Thursday, August 19, 2010
Posted by D. Daniel Sokol
Jorge Padilla (LECG) and Michal Gal (University of Haifa - Law) explain The Follower Phenomenon: Implications for the Design of Monopolization Rules in a Global Economy.
Abstract: Laws are oftentimes modeled, at least in part, on those of jurisdictions with established antitrust regimes, a trend we call “the follower phenomenon.” Follower behavior might involve a transplant of a legal rule, its interpretation, or both.
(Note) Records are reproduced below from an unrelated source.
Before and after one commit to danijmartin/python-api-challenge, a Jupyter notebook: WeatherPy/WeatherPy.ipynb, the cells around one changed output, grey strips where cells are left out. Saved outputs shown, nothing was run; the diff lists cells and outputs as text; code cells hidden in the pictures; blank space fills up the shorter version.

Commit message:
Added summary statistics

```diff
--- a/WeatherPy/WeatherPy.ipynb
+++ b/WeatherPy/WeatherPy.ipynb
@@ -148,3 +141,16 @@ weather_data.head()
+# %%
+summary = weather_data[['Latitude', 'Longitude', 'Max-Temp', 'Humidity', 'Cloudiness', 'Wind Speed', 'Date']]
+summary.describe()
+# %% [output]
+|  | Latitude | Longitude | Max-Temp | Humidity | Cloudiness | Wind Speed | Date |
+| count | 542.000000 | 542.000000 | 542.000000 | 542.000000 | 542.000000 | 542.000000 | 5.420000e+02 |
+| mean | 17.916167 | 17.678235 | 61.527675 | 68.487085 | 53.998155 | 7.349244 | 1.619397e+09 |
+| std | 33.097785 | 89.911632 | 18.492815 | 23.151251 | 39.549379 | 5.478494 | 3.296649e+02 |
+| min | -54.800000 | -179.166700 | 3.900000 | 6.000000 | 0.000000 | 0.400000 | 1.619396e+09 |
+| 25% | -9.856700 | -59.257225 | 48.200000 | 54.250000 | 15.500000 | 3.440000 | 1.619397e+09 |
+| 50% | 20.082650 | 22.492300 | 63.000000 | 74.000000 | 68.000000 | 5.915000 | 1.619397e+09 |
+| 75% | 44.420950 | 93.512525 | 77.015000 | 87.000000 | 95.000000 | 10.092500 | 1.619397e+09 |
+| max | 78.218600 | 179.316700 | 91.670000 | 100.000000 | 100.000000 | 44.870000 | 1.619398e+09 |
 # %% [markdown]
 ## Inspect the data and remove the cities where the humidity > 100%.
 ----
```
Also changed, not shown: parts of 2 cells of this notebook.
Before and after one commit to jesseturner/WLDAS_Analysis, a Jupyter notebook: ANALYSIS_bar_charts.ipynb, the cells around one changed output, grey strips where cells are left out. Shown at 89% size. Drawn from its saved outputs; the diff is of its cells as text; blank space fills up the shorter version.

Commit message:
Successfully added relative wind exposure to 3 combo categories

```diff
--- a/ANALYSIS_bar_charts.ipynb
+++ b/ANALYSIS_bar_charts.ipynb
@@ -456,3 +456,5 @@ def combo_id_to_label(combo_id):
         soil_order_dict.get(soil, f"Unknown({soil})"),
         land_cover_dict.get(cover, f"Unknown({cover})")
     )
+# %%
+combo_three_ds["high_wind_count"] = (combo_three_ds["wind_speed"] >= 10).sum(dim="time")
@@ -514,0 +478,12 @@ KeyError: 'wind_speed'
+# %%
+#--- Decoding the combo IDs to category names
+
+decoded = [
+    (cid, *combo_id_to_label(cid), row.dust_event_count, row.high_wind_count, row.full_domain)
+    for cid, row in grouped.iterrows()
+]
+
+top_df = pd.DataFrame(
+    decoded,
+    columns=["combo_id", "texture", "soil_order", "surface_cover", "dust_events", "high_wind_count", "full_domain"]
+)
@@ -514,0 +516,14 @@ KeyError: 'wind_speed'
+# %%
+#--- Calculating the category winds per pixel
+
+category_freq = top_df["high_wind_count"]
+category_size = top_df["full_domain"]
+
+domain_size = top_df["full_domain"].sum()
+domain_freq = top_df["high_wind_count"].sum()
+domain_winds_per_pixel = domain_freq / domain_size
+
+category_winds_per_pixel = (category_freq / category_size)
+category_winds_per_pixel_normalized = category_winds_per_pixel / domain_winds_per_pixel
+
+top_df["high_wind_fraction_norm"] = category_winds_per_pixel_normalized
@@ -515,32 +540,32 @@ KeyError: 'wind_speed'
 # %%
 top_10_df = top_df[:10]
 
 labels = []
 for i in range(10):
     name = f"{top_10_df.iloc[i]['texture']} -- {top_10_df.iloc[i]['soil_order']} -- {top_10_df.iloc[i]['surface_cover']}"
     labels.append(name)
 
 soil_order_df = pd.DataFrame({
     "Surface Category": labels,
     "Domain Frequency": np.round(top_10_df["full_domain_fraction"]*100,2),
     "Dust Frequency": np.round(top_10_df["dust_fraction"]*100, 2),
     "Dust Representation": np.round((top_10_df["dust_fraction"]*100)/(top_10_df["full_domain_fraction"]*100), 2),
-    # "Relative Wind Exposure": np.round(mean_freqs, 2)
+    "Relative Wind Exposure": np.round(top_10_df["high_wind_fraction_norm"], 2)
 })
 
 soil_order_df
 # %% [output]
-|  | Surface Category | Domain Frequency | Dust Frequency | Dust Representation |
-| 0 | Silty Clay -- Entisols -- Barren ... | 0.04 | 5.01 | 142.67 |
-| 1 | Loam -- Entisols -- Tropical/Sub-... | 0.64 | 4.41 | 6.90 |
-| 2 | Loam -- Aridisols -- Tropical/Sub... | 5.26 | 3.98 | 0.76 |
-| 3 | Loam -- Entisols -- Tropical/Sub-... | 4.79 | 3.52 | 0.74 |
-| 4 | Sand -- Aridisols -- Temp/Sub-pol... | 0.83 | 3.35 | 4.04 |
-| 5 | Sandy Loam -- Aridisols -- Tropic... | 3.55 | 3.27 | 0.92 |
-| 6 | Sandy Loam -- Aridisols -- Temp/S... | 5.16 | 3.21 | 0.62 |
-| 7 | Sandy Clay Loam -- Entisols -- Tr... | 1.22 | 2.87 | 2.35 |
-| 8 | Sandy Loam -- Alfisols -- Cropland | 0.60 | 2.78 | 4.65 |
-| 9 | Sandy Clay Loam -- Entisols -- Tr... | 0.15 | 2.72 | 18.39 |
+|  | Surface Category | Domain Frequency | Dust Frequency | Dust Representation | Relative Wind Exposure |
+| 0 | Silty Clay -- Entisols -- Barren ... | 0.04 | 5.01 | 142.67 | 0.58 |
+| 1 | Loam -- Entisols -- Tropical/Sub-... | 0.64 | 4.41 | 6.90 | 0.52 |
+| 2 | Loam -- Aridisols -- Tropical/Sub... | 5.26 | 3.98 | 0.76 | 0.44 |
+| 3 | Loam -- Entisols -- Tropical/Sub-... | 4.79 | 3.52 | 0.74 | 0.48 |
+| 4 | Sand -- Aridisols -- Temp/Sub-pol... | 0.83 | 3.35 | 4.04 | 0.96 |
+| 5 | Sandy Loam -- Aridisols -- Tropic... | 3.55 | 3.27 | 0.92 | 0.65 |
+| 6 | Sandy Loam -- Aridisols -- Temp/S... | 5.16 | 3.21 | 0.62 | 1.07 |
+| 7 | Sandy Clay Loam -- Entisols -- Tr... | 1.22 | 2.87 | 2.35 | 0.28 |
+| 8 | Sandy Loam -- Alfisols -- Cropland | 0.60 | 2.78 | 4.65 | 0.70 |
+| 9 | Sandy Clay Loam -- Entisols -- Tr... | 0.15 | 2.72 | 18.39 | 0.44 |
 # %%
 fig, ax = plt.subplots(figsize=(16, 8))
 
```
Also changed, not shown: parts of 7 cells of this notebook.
This article analyzes the main causes of the follower phenomenon in antitrust and its welfare effects, both on the following jurisdiction and on the followed one. It argues that the proliferation of one's antitrust prohibitions can sometimes act as a boomerang, negatively affecting the welfare of the followed jurisdiction as well as third jurisdictions. This boomerang effect can result from three main causes: (a) the limited ability of the followed jurisdiction's domestic firms to monopolize or cartelize foreign markets due to stricter antitrust policies of the following jurisdiction based on a correct following of the followed jurisdiction’s antitrust prohibitions; (b) the abandonment of neutral or procompetitive conduct by firms based in the followed jurisdiction (or trading in it) due, for example, to increased costs resulting from parallel and often similar regulation in several following jurisdictions; and (c) negative externalities resulting from increased error costs due, for example, to the misapplication of the followed jurisdiction's complex rules in following jurisdictions with limited institutional capabilities.
Based on the above findings, we then propose ways for the followed jurisdiction, as well as for other jurisdictions, to increase the positive externalities and limit the negative externalities resulting from the follower phenomenon. We suggest that under certain circumstances the followed jurisdiction could anticipate the follower phenomenon and modify its choice of optimal rule to account for the boomerang effect. Less extreme methods are also explored, such as aiding and directing less experienced jurisdictions in the correct application of their antitrust laws.